▶ _Try it_
Without including any picture, return the complete set of records exactly.

▶ _Data for analysis_

- Opening Delimiter -

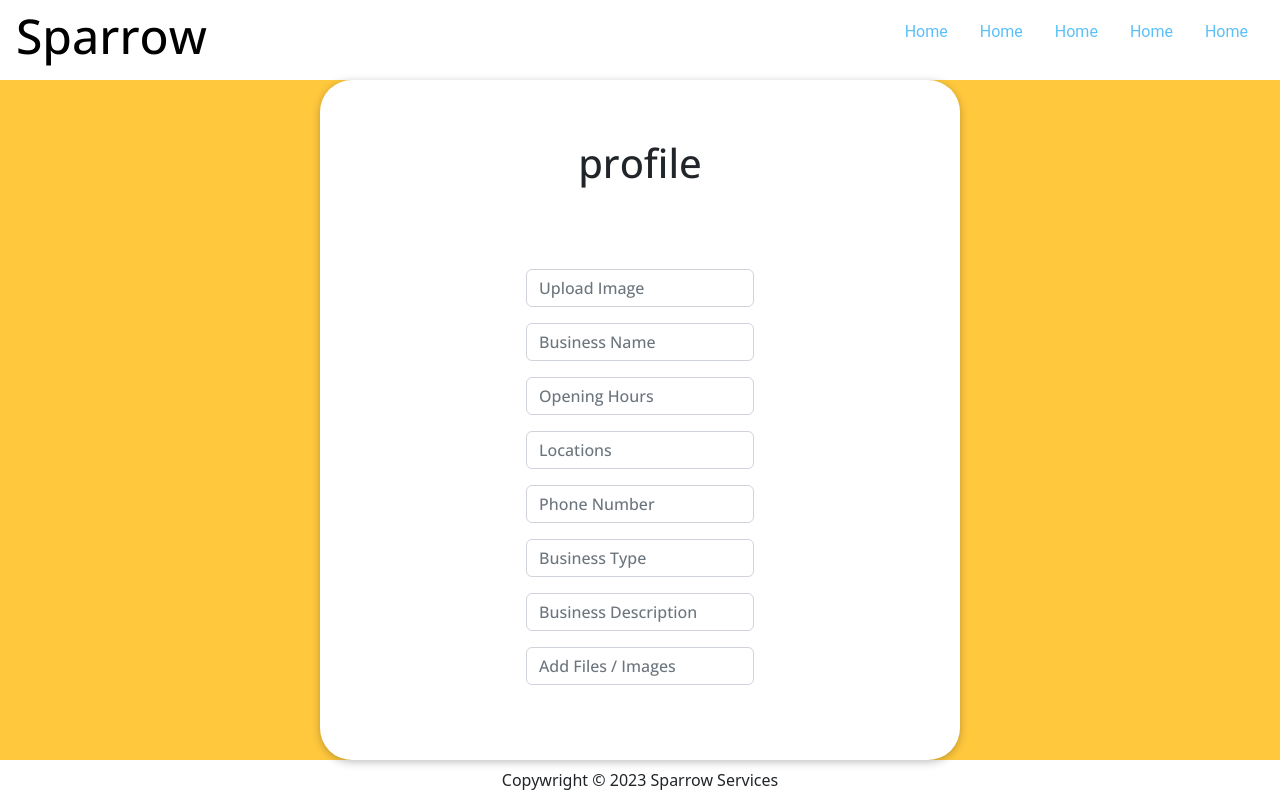
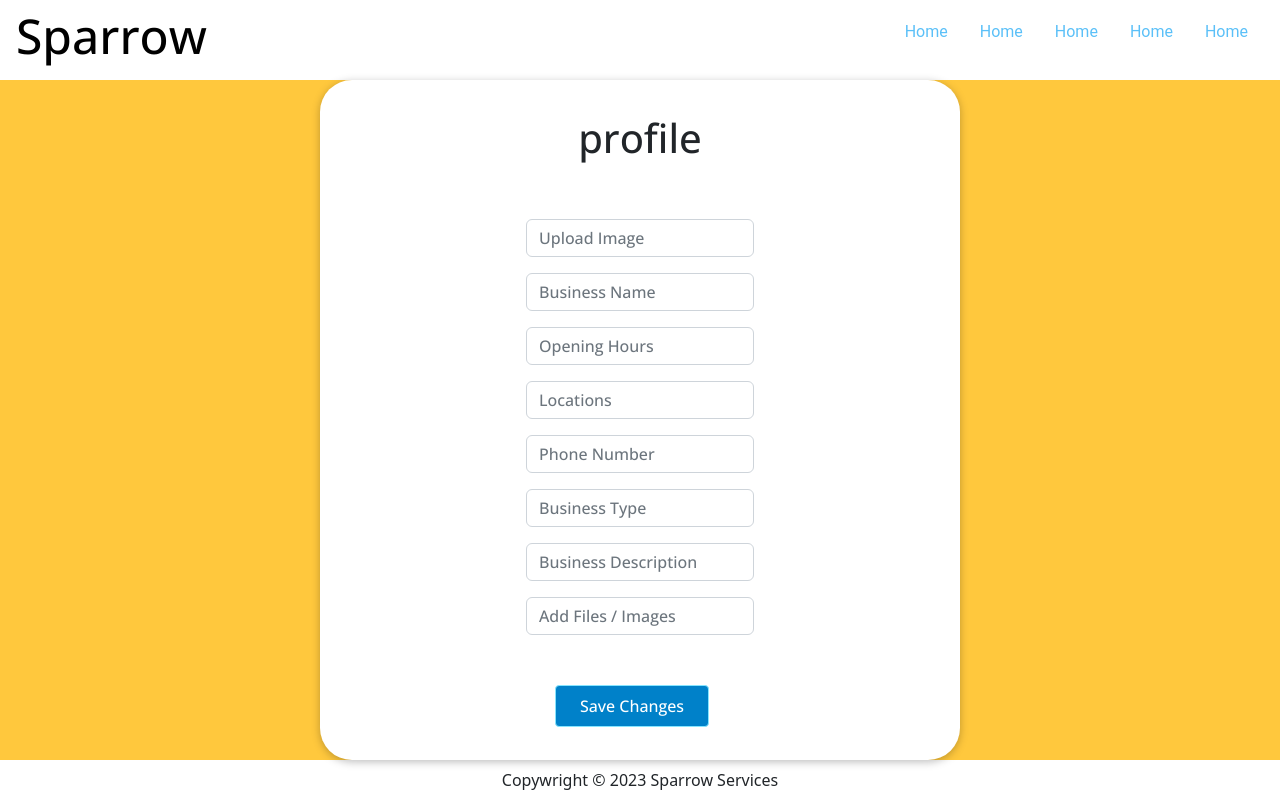
Before and after one commit to Godsheritage/Sparrow_web_services, a React (Create React App) app in the folder client/: page /profile in a window 1280 px wide. Built offline with nearby package versions, Linux system fonts and the light colour scheme.

Commit message:
implemented the buton component

```diff
--- /dev/null
+++ b/client/src/components/ui/button/Button.jsx
@@ -0,0 +1,43 @@
+import React from 'react';
+import { Link } from 'react-router-dom';
+
+import './button.scss';
+
+const Button = ({href, to, inverse, danger, exact, size, type, onClick, disabled, children}) => {
+  if (href) {
+    return (
+      <a
+        className={`button button--${size || 'default'} ${inverse &&
+          'button--inverse'} ${danger && 'button--danger'}`}
+        href={href}
+      >
+        {children}
+      </a>
+    );
+  }
+  if (to) {
+    return (
+      <Link
+        to={to}
+        exact={exact}
+        className={`button button--${size || 'default'} ${inverse &&
+          'button--inverse'} ${danger && 'button--danger'}`}
+      >
+        {children}
+      </Link>
+    );
+  }
+  return (
+    <button
+      className={`button button--${size || 'default'} ${inverse &&
+        'button--inverse'} ${danger && 'button--danger'}`}
+      type={type}
+      onClick={onClick}
+      disabled={disabled}
+    >
+      {children}
+    </button>
+  );
+};
+
+export default Button;
--- /dev/null
+++ b/client/src/components/ui/button/button.scss
@@ -0,0 +1,62 @@
+// USER BUTTON STYLES
+.button {
+  font: inherit;
+  padding: 0.5rem 1.5rem;
+  border: 1px solid #86E5FF;
+  border-radius: 4px;
+  background: #0081C9;
+  color: white;
+  cursor: pointer;
+  margin-right: 1rem;
+  text-decoration: none;
+  display: inline-block;
+}
+
+.button:focus {
+  outline: none;
+}
+
+.button:hover,
+.button:active {
+  background: #ff4382;
+  border-color: #ff4382;
+}
+
+.button--inverse {
+  background: transparent;
+  color: #ff0055;
+}
+
+.button--inverse:hover,
+.button--inverse:active {
+  color: white;
+  background: #ff0055;
+}
+
+.button--danger {
+  background: #830000;
+  border-color: #830000;
+}
+
+.button--danger:hover,
+.button--danger:active {
+  background: #f34343;
+  border-color: #f34343;
+}
+
+.button:disabled,
+.button:hover:disabled,
+.button:active:disabled {
+  background: #ccc;
+  color: #979797;
+  border-color: #ccc;
+  cursor: not-allowed;
+}
+
+.button--small {
+  font-size: 0.8rem;
+}
+
+.button--big {
+  font-size: 1.5rem;
+}
--- a/client/src/pages/profile/Profile.jsx
+++ b/client/src/pages/profile/Profile.jsx
@@ -1,5 +1,6 @@
 import React from "react";
 import "./ profile.scss"
+import Button from "../../components/ui/button/Button";
 import Input from "../../components/form elements/Input";
 
 const Profile = () => {
@@ -65,6 +66,7 @@ const Profile = () => {
         />
 
       </div>
+      <Button>Save Changes </Button>
     </div>
   );
 };
```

- Closing Delimiter -

▶ _Solution to this exercise_
Before and after one commit to Godsheritage/Sparrow_web_services, a React (Create React App) app in the folder client/: page /profile in a window 1280 px wide. Built offline with nearby package versions, Linux system fonts and the light colour scheme.

Commit message:
implemented the buton component

```diff
--- /dev/null
+++ b/client/src/components/ui/button/Button.jsx
@@ -0,0 +1,43 @@
+import React from 'react';
+import { Link } from 'react-router-dom';
+
+import './button.scss';
+
+const Button = ({href, to, inverse, danger, exact, size, type, onClick, disabled, children}) => {
+  if (href) {
+    return (
+      <a
+        className={`button button--${size || 'default'} ${inverse &&
+          'button--inverse'} ${danger && 'button--danger'}`}
+        href={href}
+      >
+        {children}
+      </a>
+    );
+  }
+  if (to) {
+    return (
+      <Link
+        to={to}
+        exact={exact}
+        className={`button button--${size || 'default'} ${inverse &&
+          'button--inverse'} ${danger && 'button--danger'}`}
+      >
+        {children}
+      </Link>
+    );
+  }
+  return (
+    <button
+      className={`button button--${size || 'default'} ${inverse &&
+        'button--inverse'} ${danger && 'button--danger'}`}
+      type={type}
+      onClick={onClick}
+      disabled={disabled}
+    >
+      {children}
+    </button>
+  );
+};
+
+export default Button;
--- /dev/null
+++ b/client/src/components/ui/button/button.scss
@@ -0,0 +1,62 @@
+// USER BUTTON STYLES
+.button {
+  font: inherit;
+  padding: 0.5rem 1.5rem;
+  border: 1px solid #86E5FF;
+  border-radius: 4px;
+  background: #0081C9;
+  color: white;
+  cursor: pointer;
+  margin-right: 1rem;
+  text-decoration: none;
+  display: inline-block;
+}
+
+.button:focus {
+  outline: none;
+}
+
+.button:hover,
+.button:active {
+  background: #ff4382;
+  border-color: #ff4382;
+}
+
+.button--inverse {
+  background: transparent;
+  color: #ff0055;
+}
+
+.button--inverse:hover,
+.button--inverse:active {
+  color: white;
+  background: #ff0055;
+}
+
+.button--danger {
+  background: #830000;
+  border-color: #830000;
+}
+
+.button--danger:hover,
+.button--danger:active {
+  background: #f34343;
+  border-color: #f34343;
+}
+
+.button:disabled,
+.button:hover:disabled,
+.button:active:disabled {
+  background: #ccc;
+  color: #979797;
+  border-color: #ccc;
+  cursor: not-allowed;
+}
+
+.button--small {
+  font-size: 0.8rem;
+}
+
+.button--big {
+  font-size: 1.5rem;
+}
--- a/client/src/pages/profile/Profile.jsx
+++ b/client/src/pages/profile/Profile.jsx
@@ -1,5 +1,6 @@
 import React from "react";
 import "./ profile.scss"
+import Button from "../../components/ui/button/Button";
 import Input from "../../components/form elements/Input";
 
 const Profile = () => {
@@ -65,6 +66,7 @@ const Profile = () => {
         />
 
       </div>
+      <Button>Save Changes </Button>
     </div>
   );
 };
```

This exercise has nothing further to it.